Also, I don’t recommend carrying passengers until you’ve had quite a bit of on-road experience.
How About an Example?
To give you an idea of how to assess your situation, here’s how I chose my scooter engine power.
My first scooter was an 80cc. I could carry a passenger, but there were spots along my normal routes when my friend had to dismount at the bottom of a hill and meet me at the top if I wanted to make it up. So when I decided to upgrade, I knew I needed at least 125cc’s (the next step up from an 80cc scooter).
First, I assessed my cargo load:
- I am six feet tall and I weigh 165 pounds
- I frequently carry passengers heavier than me
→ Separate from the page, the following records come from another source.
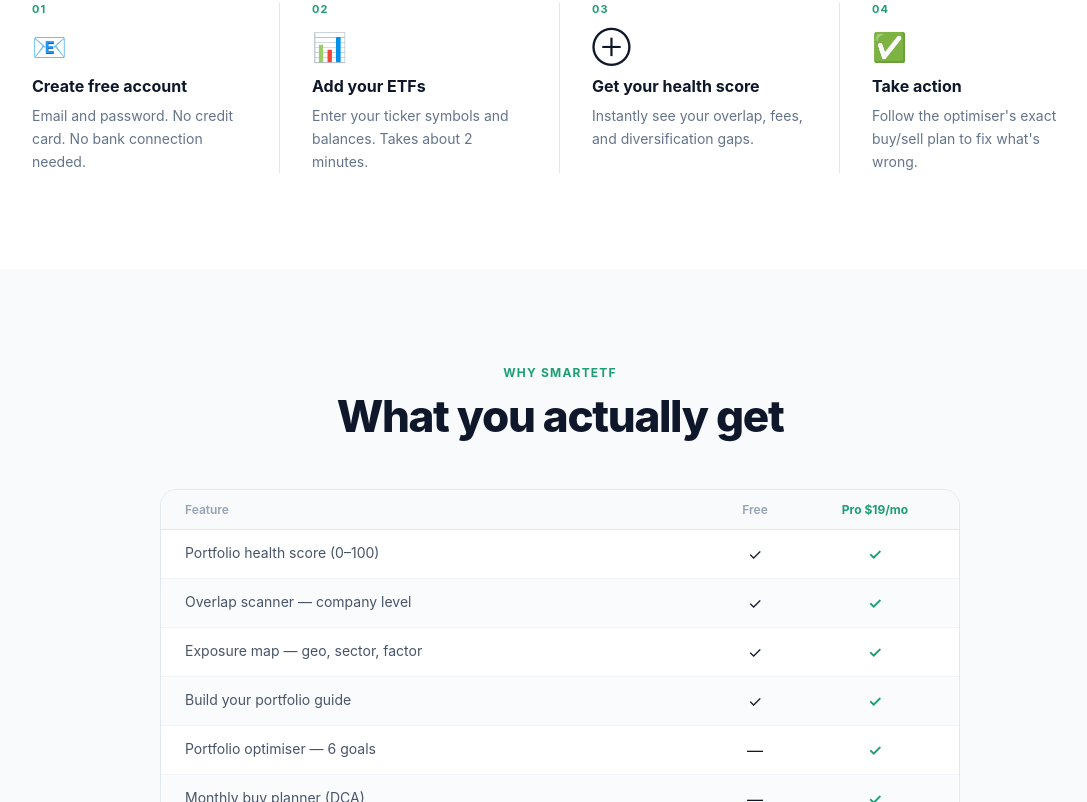
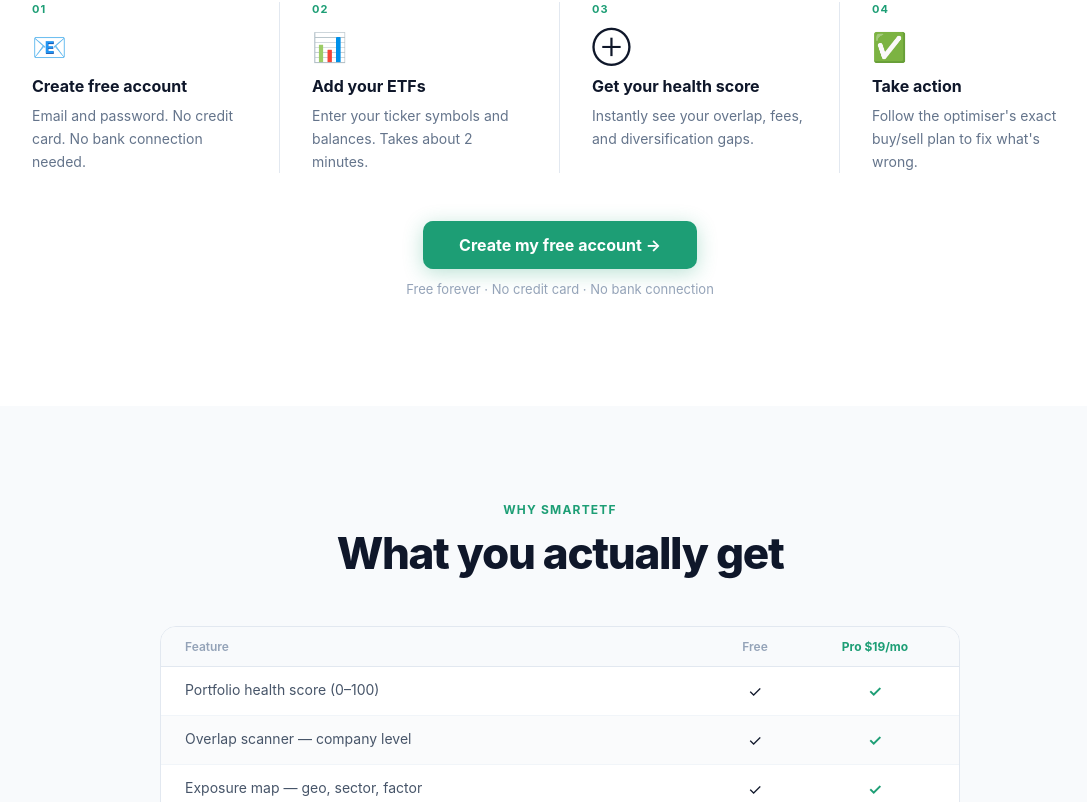
Before and after one commit to mbf2756/smartplatform, a Next.js app: page / in a window 1280 px wide. Shown: the part 2089-2891 px from the top of the page, without its empty margins (80-1167 px from the left). Built offline with nearby package versions, Linux system fonts and the light colour scheme.

Commit message:
Update layout and styles in page.tsx

```diff
--- a/src/app/page.tsx
+++ b/src/app/page.tsx
@@ -317,7 +317,7 @@
             </h2>
           </div>
 
-          <div style={{display:"grid",gridTemplateColumns:"1fr 1fr 1fr 1fr",gap:0}}>
+          <div style={{display:"grid",gridTemplateColumns:"1fr 1fr 1fr 1fr",gap:0,marginBottom:48}}>
             {[
               {n:"01",title:"Create free account",
                desc:"Email and password. No credit card. No bank connection needed.",icon:"📧"},
@@ -329,8 +329,7 @@
                desc:"Follow the optimiser's exact buy/sell plan to fix what's wrong.",icon:"✅"},
             ].map(({n,title,desc,icon},i)=>(
               <div key={n} style={{padding:"0 32px",
-                borderRight:i<3?"1px solid #E2E8F0":"none",
-                borderLeft:i>0?"none":"none"}}>
+                borderRight:i<3?"1px solid #E2E8F0":"none"}}>
                 <div style={{fontSize:11,fontWeight:700,color:T,letterSpacing:".1em",
                   marginBottom:14}}>{n}</div>
                 <div style={{fontSize:28,marginBottom:12}}>{icon}</div>
@@ -340,6 +339,18 @@
                 <p style={{fontSize:14,color:"#64748B",lineHeight:1.65,margin:0}}>{desc}</p>
               </div>
             ))}
+          </div>
+          <div style={{textAlign:"center" as const}}>
+            <Link href="/auth/signup"
+              style={{display:"inline-flex",alignItems:"center",gap:10,
+                padding:"14px 36px",fontSize:16,fontWeight:700,
+                color:"#fff",background:T,textDecoration:"none",borderRadius:10,
+                boxShadow:"0 4px 20px rgba(29,158,117,0.3)"}}>
+              Create my free account →
+            </Link>
+            <p style={{fontSize:13,color:"#94A3B8",marginTop:12}}>
+              Free forever · No credit card · No bank connection
+            </p>
           </div>
         </div>
       </section>
```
- I do grocery shopping and carry weighty items like bags of potting soil and cases of bottled water
This puts me at a minimum of 150cc.
Then I assessed the roads I travel on:
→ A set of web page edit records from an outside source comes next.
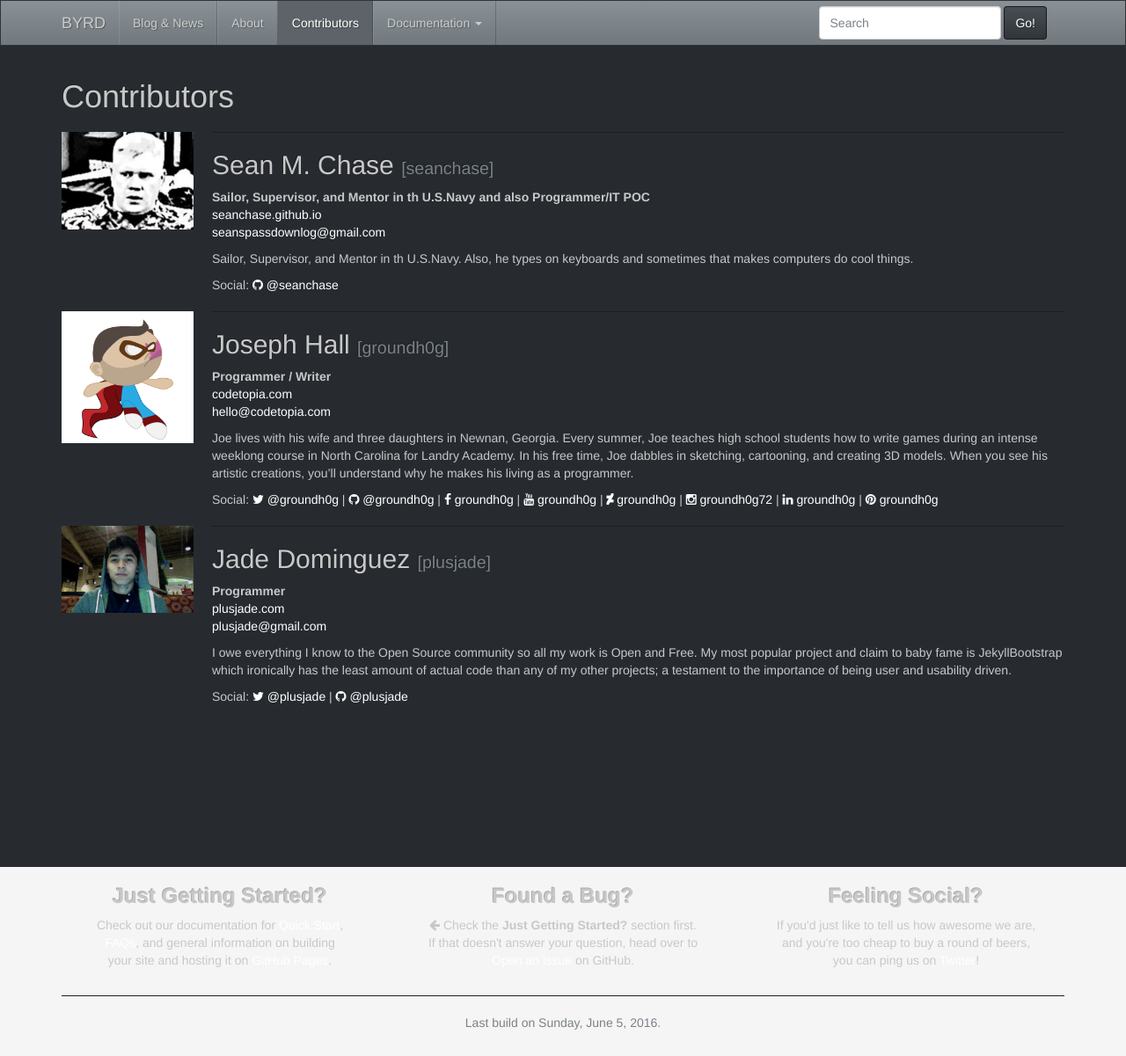
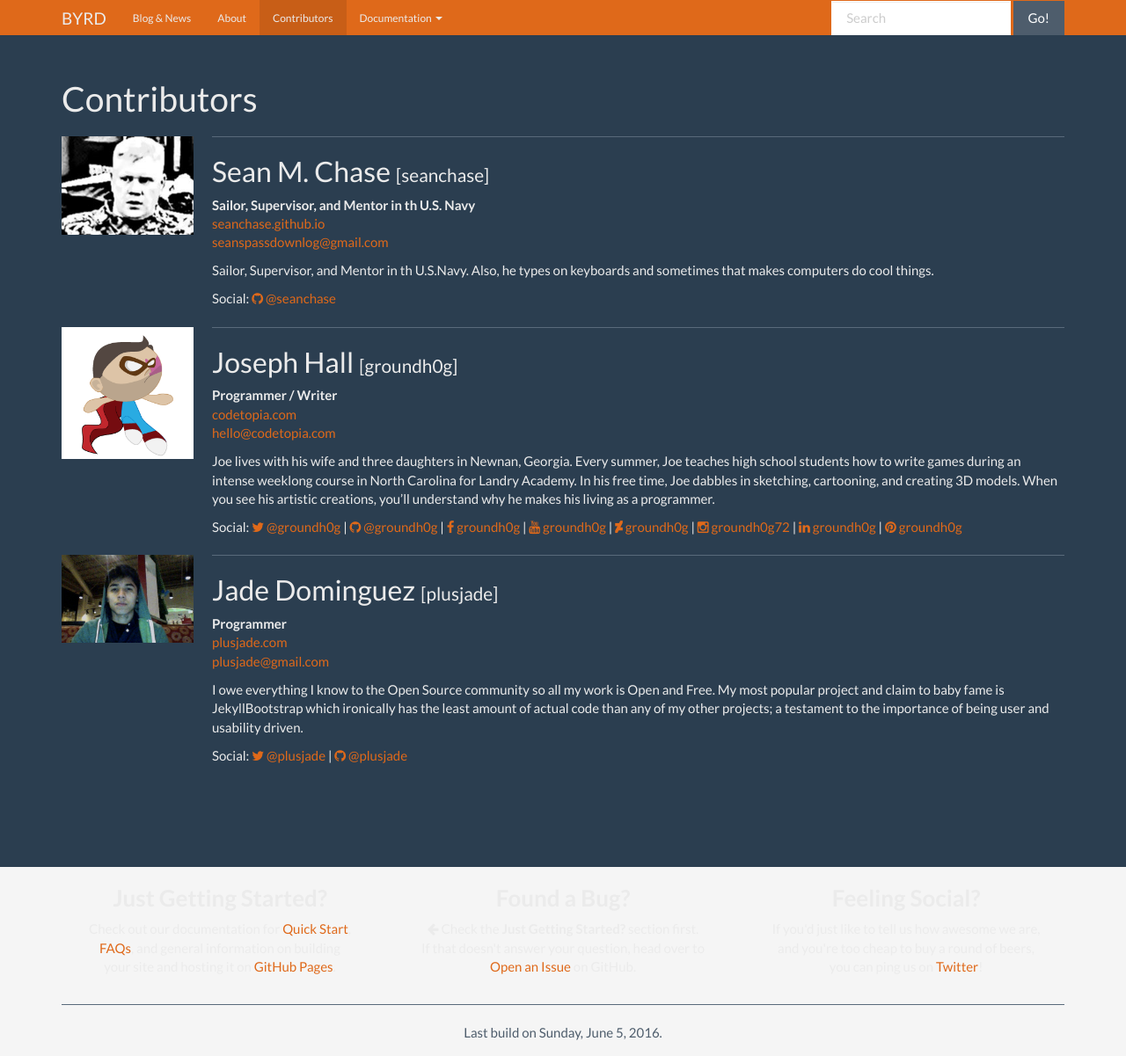
Before and after one commit to seanchase/seanchase.github.io, a Jekyll site: the page built from contributors.md, in a window 1280 px wide and 1201 px high. Shown: the whole window at 88% size. Built offline with Jekyll 4.4.1, drawn with Linux system fonts in a browser that asks for light colours.

Commit message:
Updated _config.yml

```diff
--- a/_config.yml
+++ b/_config.yml
@@ -68,7 +68,7 @@ jaytch:
     customcss: custom.css   # loaded after theme css files
     customjs:  custom.js    # loaded after theme js files
     framework: bootstrap-v3 # default | bootstrap-v3
-    theme: slate            # When used by bootstrap-v3, valid values are:
+    theme: superhero        # When used by bootstrap-v3, valid values are:
                               #    default | cerulean | cosmo | cyborg |
                               #    darkly | flatly | journal | lumen | paper |
                               #    readable | sandstone | simplex | slate |
@@ -168,7 +168,7 @@ jaytch:
       name:       Sean M. Chase
       alias:      seanchase
       image:      images/contributors/Chase_headshot.png
-      role:       Sailor, Supervisor, and Mentor in th U.S.Navy and also Programmer/IT POC
+      role:       Sailor, Supervisor, and Mentor in th U.S. Navy
       bio: > # brief description goes here
         Sailor, Supervisor, and Mentor in th U.S.Navy. Also, he types on keyboards and sometimes that makes computers do cool things.
       email:      seanspassdownlog@gmail.com
```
- I live in Seattle, where some of the hills are so steep there are stairs built into the sidewalks
- I travel on state routes with a speed limit of 50 m.p.h., so I need to keep up with traffic going at least that fast
- I participate in frequent group rides and want to be able to keep up with everyone without any trouble
Figuring these three points into my heavy cargo load, I could probably get by with 200cc. But I want enough power left over to accelerate out of danger and get on the Interstate if I have to. So my optimal engine size is a minimum of 250cc.
My Vespa GTS has a 250cc engine, and I use every cc of that with glee. I feel safe when riding that scooter and I don’t worry about keeping up with traffic. I can ride 2-up on the state routes and still have enough zip to keep me and my passenger out of the way of trouble.
Because I’m confident in the ability of my GTS to deliver when I need it most, I relax and enjoy the ride. That said, I’m looking forward to upgrading to the 300cc GTS soon!
I also have a 150cc Genuine Stella scooter that I only ride when I know I won’t be pressured to perform, and I keep off the freeways. Riding solo, the Stella’s maximum speed is 50 m.p.h. — with the throttle wide open, the wind at my back, riding in the direction of the Earth’s rotation.
My maximum speed riding 2-up on the Stella is about 45 m.p.h., and it takes us a looong time to get up to that speed. We’ll make it up that hill, you may just want to grab a cup of coffee while you wait for us. So I stick to roads with a speed limit of 40 m.p.h., which leaves me enough oomph to dodge a bullet should the need arise.
Give it some thought when deciding what size engine you need. If you choose wisely and get the scooter that meets your daily needs, you’ll be scooting safely and happily for a long time to come.